For about an hour, we sit in the vans and wait for the storm to pass. None of us are looking forward to having to go outside – wet shoes are the runner’s nemesis. Yet still, the time comes and we all step out into the now-muggy air that smells of damp and dirt. We all take note of the air that hangs in the lungs a little longer and is a bit cooler than before. Jackets and sweatpants come off, revealing the indelible marker of the distance runner – the short shorts. Some pithy stretches take place then we bound off to limber up and get ready for the shy of four-mile workout we’re about to run all too quickly. Chock it up to eagerness.
Drills are run through, trainers are untied and flats – shoes designed for road racing – are laced up. As we all go through the shoe change ritual, the talk is all about how high the grass is and how uneven the footing is and so on. It’s the first time any of us have put on a uniform in months, so it takes a while to determine the right amount of this kind of self-effacing chitchat to distract us from the jitters that accompany any toeing of the line. Inexorably, we all get a little pensive when we’re called up to the starting area. The silence presents an opportunity to examine the sort of dynamic that’s emerging on the team.
Training partners, usually in pairs or threes, talk quietly without making eye contact about sticking together and working as a group throughout the race. The disparate groups exchange silent nods to the other sets of partners. This is just one of the subtle ways we tell each other than anyone wearing yellow has got your back, is your support group, is looking out for you. There’s only one freshman out here with us today. The others are momentarily sidelined with niggling injuries that like those shorts are the marker of any distance guy worth his stripes. This one new kid is still learning these little exchanges but is coming along and making his presence known a little more every day.

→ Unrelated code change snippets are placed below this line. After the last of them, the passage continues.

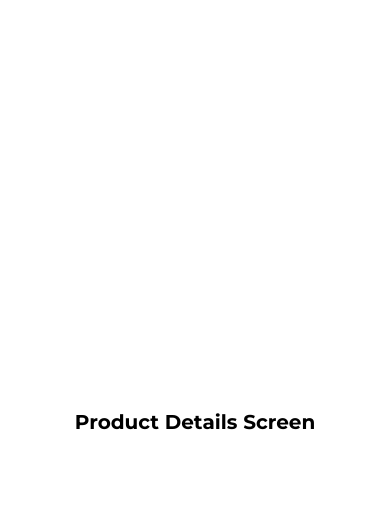
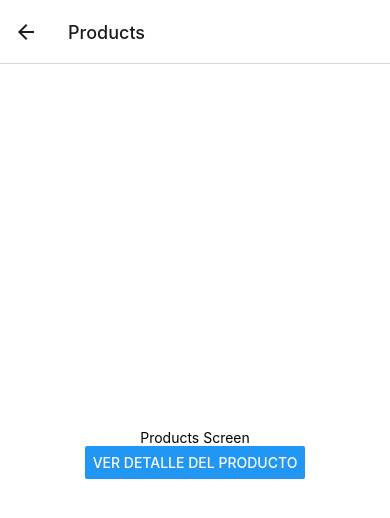
Before and after one commit to lubazzana/tiendalibreria, a React Native app: screen /Products in a window 390 px wide. Shown: the top 518 px of the page. Built offline with nearby package versions, Linux system fonts and the light colour scheme.

Commit message:
agregando navigation y stacks de navegación

```diff
--- a/App.js
+++ b/App.js
@@ -19,6 +19,7 @@ export default function App() {
   if (!loaded) {
     return <ActivityIndicator />
   }
+
   return (
     <Root />
   );
--- a/package.json
+++ b/package.json
@@ -10,12 +10,16 @@
     "eject": "expo eject"
   },
   "dependencies": {
+    "@react-navigation/native": "^6.0.11",
+    "@react-navigation/native-stack": "^6.7.0",
     "expo": "~45.0.0",
     "expo-font": "~10.1.0",
     "expo-status-bar": "~1.3.0",
     "react": "17.0.2",
     "react-dom": "17.0.2",
     "react-native": "0.68.2",
+    "react-native-safe-area-context": "4.2.4",
+    "react-native-screens": "~3.11.1",
     "react-native-web": "0.17.7"
   },
   "devDependencies": {
--- a/src/index.js
+++ b/src/index.js
@@ -1,11 +1,10 @@
-import { CategoriesScreen, ProductDetailsScreen, ProductsScreen } from './screens/index';
-
+import AppNavigator from './navigation/index';
 import React from 'react';
 import { styles } from './styles';
 
 const Root = () => {
     return (
-        <ProductDetailsScreen />
+        <AppNavigator />
     );
 }
 
--- /dev/null
+++ b/src/navigation/index.js
@@ -0,0 +1,13 @@
+import MainNavigator from "./main";
+import { NavigationContainer } from "@react-navigation/native";
+import React from "react";
+
+const AppNavigator = () => {
+    return(
+        <NavigationContainer>
+            <MainNavigator />
+        </NavigationContainer>
+    )
+}
+
+export default AppNavigator;
--- /dev/null
+++ b/src/navigation/main.js
@@ -0,0 +1,27 @@
+import { CategoriesScreen, ProductDetailsScreen, ProductsScreen } from "../screens";
+
+import React from "react";
+import { createNativeStackNavigator } from "@react-navigation/native-stack";
+
+const Stack = createNativeStackNavigator();
+
+const MainNavigator = () => {
+    return(
+        <Stack.Navigator initialRouteName="Categories">
+            <Stack.Screen
+                name="Categories"
+                component={CategoriesScreen}
+            />
+            <Stack.Screen
+                name="Products"
+                component={ProductsScreen}
+            />
+            <Stack.Screen
+                name="ProductDetails"
+                component={ProductDetailsScreen}
+            />
+        </Stack.Navigator>
+    )
+}
+
+export default MainNavigator;
--- a/src/screens/categories/index.js
+++ b/src/screens/categories/index.js
@@ -1,12 +1,16 @@
-import { Text, View } from "react-native";
+import { Button, Text, View } from "react-native";
 
 import React from "react";
 import { styles } from "./styles";
 
-const CategoriesScreen = () => {
+const CategoriesScreen = ({ navigation }) => {
     return (
         <View style={styles.container}>
             <Text>Categories Screen</Text>
+            <Button
+                title="Ver productos"
+                onPress={() => {navigation.navigate('Products')}}
+            />
         </View>
     )
 }
--- a/src/screens/product-details/index.js
+++ b/src/screens/product-details/index.js
@@ -1,12 +1,16 @@
-import { Text, View } from "react-native";
+import { Button, Text, View } from "react-native";
 
 import React from "react";
 import { styles } from "./styles";
 
-const ProductDetailsScreen = () => {
+const ProductDetailsScreen = ({ navigation }) => {
     return (
         <View style={styles.container}>
             <Text style={styles.text}>Product Details Screen</Text>
+            <Button
+                title="Ir al inicio"
+                onPress={() => navigation.navigate('Categories')}
+            />
         </View>
     )
 }
--- a/src/screens/products/index.js
+++ b/src/screens/products/index.js
@@ -1,12 +1,16 @@
-import { Text, View } from "react-native";
+import { Button, Text, View } from "react-native";
 
 import React from "react";
 import { styles } from "./styles";
 
-const ProductsScreen = () => {
+const ProductsScreen = ({ navigation }) => {
     return (
         <View style={styles.container}>
             <Text>Products Screen</Text>
+            <Button
+                title="Ver detalle del producto"
+                onPress={() => {navigation.navigate('ProductDetails')}}
+            />
         </View>
     )
 }
```
Also changed, not shown: 1 other file (tests, documents, lock files or other folders).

The starter calls us all up to the line over the megaphone, and his attempt at a joke fails to defeat the heavy crosswind blowing across the repurposed soccer field. Everyone takes little fleeting glimpses around while the starter explains all of the procedures and workings of the race. Little scalpels of green cling like barnacles to already-soaked through shoes. The gun goes off and the race goes out unexpectedly hard. Most teams are wearing spikes. Our flats struggle for traction somewhat on the damp field. Nevertheless, the race is underway and we have to remind ourselves to keep this one under control – there are bigger fish to fry in the two months or so that lie ahead.
The course follows loops around the perimeter of fields that all look the same, making the race go all that much faster. We all remain within spitting distance of each other, as was the plan. Before we know it, we’ve rolled up on five kilometers somewhere in the low to mid 16 minute range, around a minute slower than what we hope to come through the same split in the 8k in the weeks ahead. The last three minutes or so it takes to run the last kilometer are dispensed with rapidly and we all reconvene at the finish.
The top five, the ones that score in a cross country meet, all come through within about a forty second spread from about 19:20s to 20:00ish. We’re not all too concerned about time today, though. A post race workout, some cool downs, then were on the bus back to campus. The mood on the way back is collegial, but we’re all a little tired and 6:30am practice the next day is in the back of everyone’s mind. Today just served to whet our appetites for what is to come, the Wolfpack Invite in two weeks.